Thousands of protesters took to the streets of eastern Indonesia after three Christian militants were executed in religiously divided Sulawesi.
Thousands of mourners are praying for the dead men
Protesters torched cars, looted shops and set prisoners free from a jail.
But Palu, where the executions took place, remained calm. Mourners attended church services to pray for the men.
The three men were convicted of masterminding a series of attacks on Muslims in central Sulawesi in 2000 that killed at least 70 people.
A spokesman for the Vatican, which had appealed for clemency, described the executions as a defeat for humanity.
Previously known as Celebes, Sulawesi is Indonesia's fourth largest island
80% of residents are Muslim, while 17% are Christian
A December 1998 brawl in Poso led to months of religious violence in which hundreds died
The human rights organisation Amnesty International also expressed disappointment.
The three men - Fabianus Tibo, Marianus Riwu and Dominggus da Silva - were taken before the firing squad before dawn on Friday morning, according to police officers.
The bodies of Tibo and Riwu were then flown to their home towns, while Da Silva was buried in Palu, the provincial capital.
The attacks the three men were accused of instigating, in Poso, was part of a wave of violence triggered by a brawl between Christian and Muslim gangs in December 1998.
The violence left more than 1,000 people dead.
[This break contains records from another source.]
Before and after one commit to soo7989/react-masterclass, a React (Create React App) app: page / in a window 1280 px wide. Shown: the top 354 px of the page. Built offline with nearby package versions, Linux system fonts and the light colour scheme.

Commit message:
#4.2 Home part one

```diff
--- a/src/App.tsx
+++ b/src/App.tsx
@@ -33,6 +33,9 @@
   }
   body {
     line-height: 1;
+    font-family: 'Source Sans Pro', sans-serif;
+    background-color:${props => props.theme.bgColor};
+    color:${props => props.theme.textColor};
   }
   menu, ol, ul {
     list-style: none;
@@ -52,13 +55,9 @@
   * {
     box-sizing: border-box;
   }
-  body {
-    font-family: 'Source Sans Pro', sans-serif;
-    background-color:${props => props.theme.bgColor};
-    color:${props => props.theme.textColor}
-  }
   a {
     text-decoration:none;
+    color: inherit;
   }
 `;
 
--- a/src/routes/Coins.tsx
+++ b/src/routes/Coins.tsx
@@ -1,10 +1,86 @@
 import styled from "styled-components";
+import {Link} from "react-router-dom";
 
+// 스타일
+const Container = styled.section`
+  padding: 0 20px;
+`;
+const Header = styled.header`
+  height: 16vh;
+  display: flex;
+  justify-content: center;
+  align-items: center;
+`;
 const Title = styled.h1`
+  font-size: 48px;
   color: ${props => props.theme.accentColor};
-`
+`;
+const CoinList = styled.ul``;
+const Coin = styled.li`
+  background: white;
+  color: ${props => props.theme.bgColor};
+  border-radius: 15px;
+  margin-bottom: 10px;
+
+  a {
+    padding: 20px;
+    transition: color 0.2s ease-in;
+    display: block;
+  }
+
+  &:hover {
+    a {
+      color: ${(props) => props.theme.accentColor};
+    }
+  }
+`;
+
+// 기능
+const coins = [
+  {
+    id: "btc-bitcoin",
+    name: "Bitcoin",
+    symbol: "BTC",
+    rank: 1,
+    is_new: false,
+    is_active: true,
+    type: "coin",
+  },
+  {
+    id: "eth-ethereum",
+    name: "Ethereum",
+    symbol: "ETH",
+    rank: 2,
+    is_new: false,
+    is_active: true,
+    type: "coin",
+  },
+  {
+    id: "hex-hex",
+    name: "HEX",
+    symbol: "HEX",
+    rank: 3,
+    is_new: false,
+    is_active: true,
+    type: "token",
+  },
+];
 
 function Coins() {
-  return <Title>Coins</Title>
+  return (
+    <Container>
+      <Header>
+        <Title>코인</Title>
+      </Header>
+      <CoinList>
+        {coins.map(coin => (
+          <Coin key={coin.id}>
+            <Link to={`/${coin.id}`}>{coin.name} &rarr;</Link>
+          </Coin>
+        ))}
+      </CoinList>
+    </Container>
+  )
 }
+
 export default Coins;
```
The two sides signed a peace deal in 2002, but there have been sporadic incidents since.
As news of the execution emerged, at least 1,000 mourners packed the main Catholic church in Palu to pray for the three men.
Rioting broke out elsewhere, including on the island of Flores, the men's birthplace, and in Tibo and Riwu's Sulawesi villages as well as in Poso.
The worst violence broke out in the Christian-dominated town of Atambua in West Timor, where Da Silva was from.
At least 1,000 people took to the streets, throwing stones and looting shops.
Rioters damaged the state prosecutor's office and broke into the jail, freeing some 200 inmates. Only 20 prisoners had so far returned, police said.
One Catholic priest in Atambua told the AFP news agency he and three colleagues had managed to placate the rioters and they were now heading home.
National deputy police chief Adang Daradjatun stressed that the violence was being directed at the authorities, not at Muslims, and Indonesia was not witnessing a resurgence of the religious conflict of six years ago.
The case against the men has raised questions in Indonesia about the different sentences handed down to Christians and Muslims.
Few Muslims were ever punished for the violence in Sulawesi, and none to more than 15 years in jail.
The executions have highlighted the religious divide
Human rights workers also claim that while it was possible the three men took part in some of the violence in 2000, they were almost certainly not the masterminds.
The executions had been due to take place last month, but the three men were given a reprieve after a plea for clemency from Pope Benedict XVI, and demonstrations by thousands of Christians.
Despite government denials, many Indonesians connect the timing of the men's deaths with the planned execution of three Muslim militants for their part in the 2002 Bali nightclub bombings, that killed more than 200 people.
These men were also given a reprieve last month, and are now filing final appeals for clemency.
Indonesia is home to the world's largest number of Muslims. But in various eastern areas of the country, such as parts of Sulawesi, Christian and Muslim populations are roughly equal.